Directions for this task:
Repeat the data word for word. Do not include the pictures.

Given records:

Segment Open

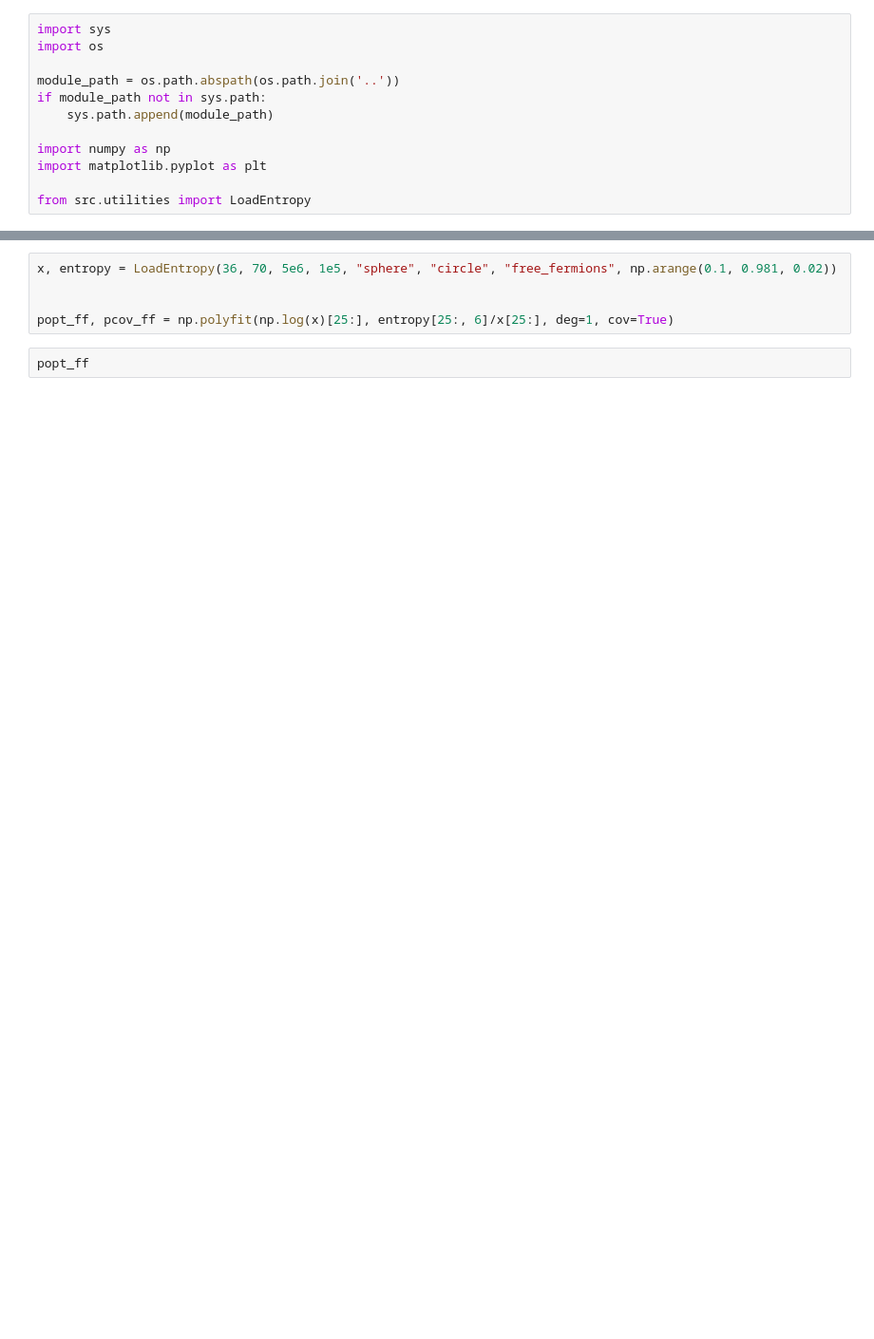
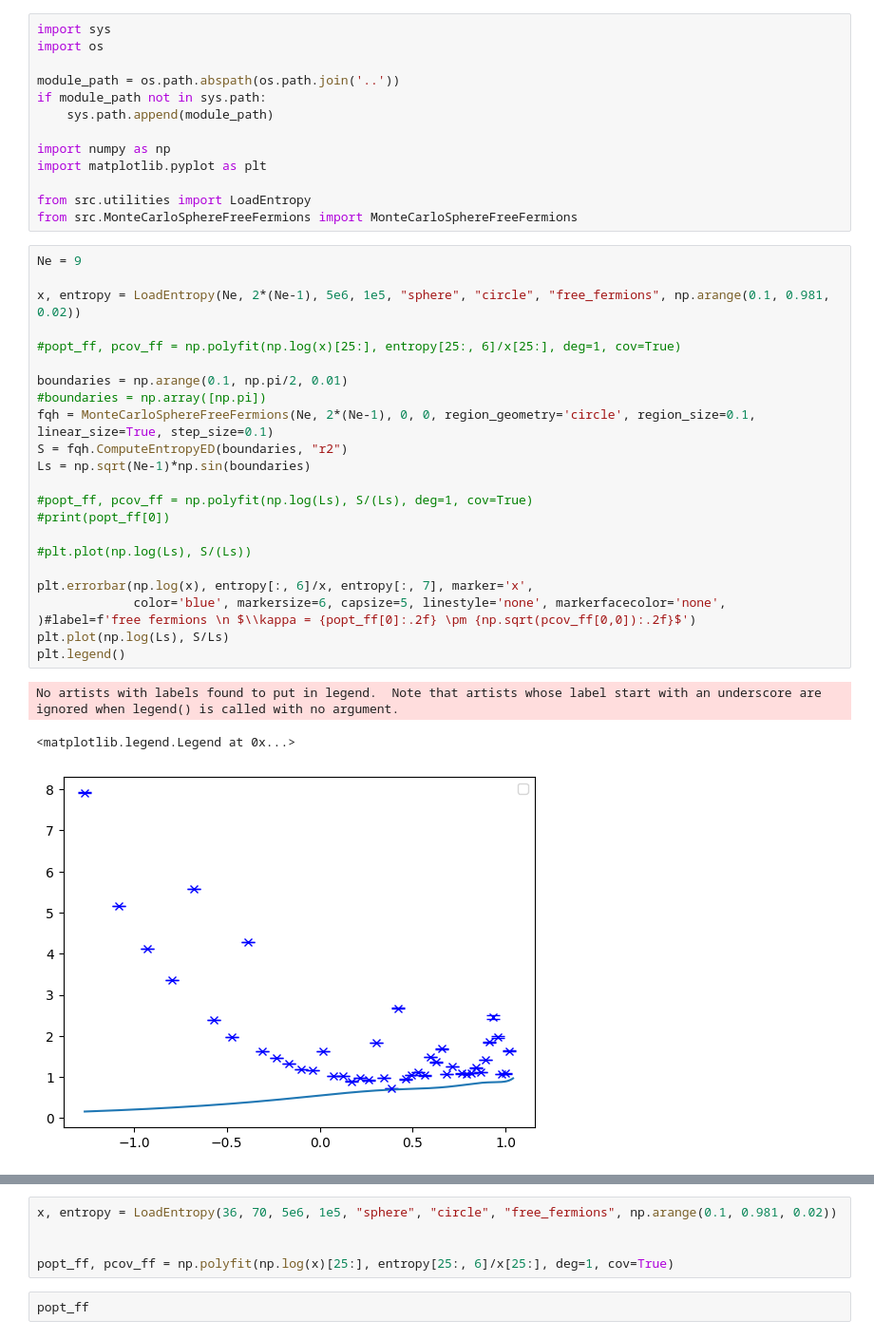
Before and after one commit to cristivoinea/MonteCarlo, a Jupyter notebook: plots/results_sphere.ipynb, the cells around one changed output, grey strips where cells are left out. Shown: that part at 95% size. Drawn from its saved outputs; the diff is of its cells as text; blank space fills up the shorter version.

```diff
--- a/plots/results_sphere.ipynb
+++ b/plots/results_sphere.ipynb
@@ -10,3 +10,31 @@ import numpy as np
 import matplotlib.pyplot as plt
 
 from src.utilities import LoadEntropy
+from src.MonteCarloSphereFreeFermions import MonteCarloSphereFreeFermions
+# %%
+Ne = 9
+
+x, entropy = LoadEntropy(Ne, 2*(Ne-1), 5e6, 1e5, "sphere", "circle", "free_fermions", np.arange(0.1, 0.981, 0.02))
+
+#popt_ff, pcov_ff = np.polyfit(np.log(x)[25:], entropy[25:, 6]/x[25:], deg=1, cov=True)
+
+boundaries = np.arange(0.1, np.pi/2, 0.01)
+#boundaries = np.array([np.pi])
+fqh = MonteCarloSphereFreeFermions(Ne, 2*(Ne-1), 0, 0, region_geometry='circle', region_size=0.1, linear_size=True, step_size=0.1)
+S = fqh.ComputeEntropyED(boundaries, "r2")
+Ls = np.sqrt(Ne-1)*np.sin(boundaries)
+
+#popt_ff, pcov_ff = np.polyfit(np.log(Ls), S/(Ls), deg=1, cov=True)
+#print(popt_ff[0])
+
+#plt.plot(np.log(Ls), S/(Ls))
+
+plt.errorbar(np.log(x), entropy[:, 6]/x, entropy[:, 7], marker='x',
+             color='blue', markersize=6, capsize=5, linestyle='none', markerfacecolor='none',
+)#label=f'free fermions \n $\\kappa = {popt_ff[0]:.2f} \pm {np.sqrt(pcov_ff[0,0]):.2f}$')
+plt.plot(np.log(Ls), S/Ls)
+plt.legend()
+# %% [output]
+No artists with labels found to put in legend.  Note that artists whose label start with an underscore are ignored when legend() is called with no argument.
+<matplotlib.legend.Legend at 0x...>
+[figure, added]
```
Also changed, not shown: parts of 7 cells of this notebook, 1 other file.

Segment Closed

Answer section:
Before and after one commit to cristivoinea/MonteCarlo, a Jupyter notebook: plots/results_sphere.ipynb, the cells around one changed output, grey strips where cells are left out. Shown: that part at 95% size. Drawn from its saved outputs; the diff is of its cells as text; blank space fills up the shorter version.

```diff
--- a/plots/results_sphere.ipynb
+++ b/plots/results_sphere.ipynb
@@ -10,3 +10,31 @@ import numpy as np
 import matplotlib.pyplot as plt
 
 from src.utilities import LoadEntropy
+from src.MonteCarloSphereFreeFermions import MonteCarloSphereFreeFermions
+# %%
+Ne = 9
+
+x, entropy = LoadEntropy(Ne, 2*(Ne-1), 5e6, 1e5, "sphere", "circle", "free_fermions", np.arange(0.1, 0.981, 0.02))
+
+#popt_ff, pcov_ff = np.polyfit(np.log(x)[25:], entropy[25:, 6]/x[25:], deg=1, cov=True)
+
+boundaries = np.arange(0.1, np.pi/2, 0.01)
+#boundaries = np.array([np.pi])
+fqh = MonteCarloSphereFreeFermions(Ne, 2*(Ne-1), 0, 0, region_geometry='circle', region_size=0.1, linear_size=True, step_size=0.1)
+S = fqh.ComputeEntropyED(boundaries, "r2")
+Ls = np.sqrt(Ne-1)*np.sin(boundaries)
+
+#popt_ff, pcov_ff = np.polyfit(np.log(Ls), S/(Ls), deg=1, cov=True)
+#print(popt_ff[0])
+
+#plt.plot(np.log(Ls), S/(Ls))
+
+plt.errorbar(np.log(x), entropy[:, 6]/x, entropy[:, 7], marker='x',
+             color='blue', markersize=6, capsize=5, linestyle='none', markerfacecolor='none',
+)#label=f'free fermions \n $\\kappa = {popt_ff[0]:.2f} \pm {np.sqrt(pcov_ff[0,0]):.2f}$')
+plt.plot(np.log(Ls), S/Ls)
+plt.legend()
+# %% [output]
+No artists with labels found to put in legend.  Note that artists whose label start with an underscore are ignored when legend() is called with no argument.
+<matplotlib.legend.Legend at 0x...>
+[figure, added]
```
Also changed, not shown: parts of 7 cells of this notebook, 1 other file.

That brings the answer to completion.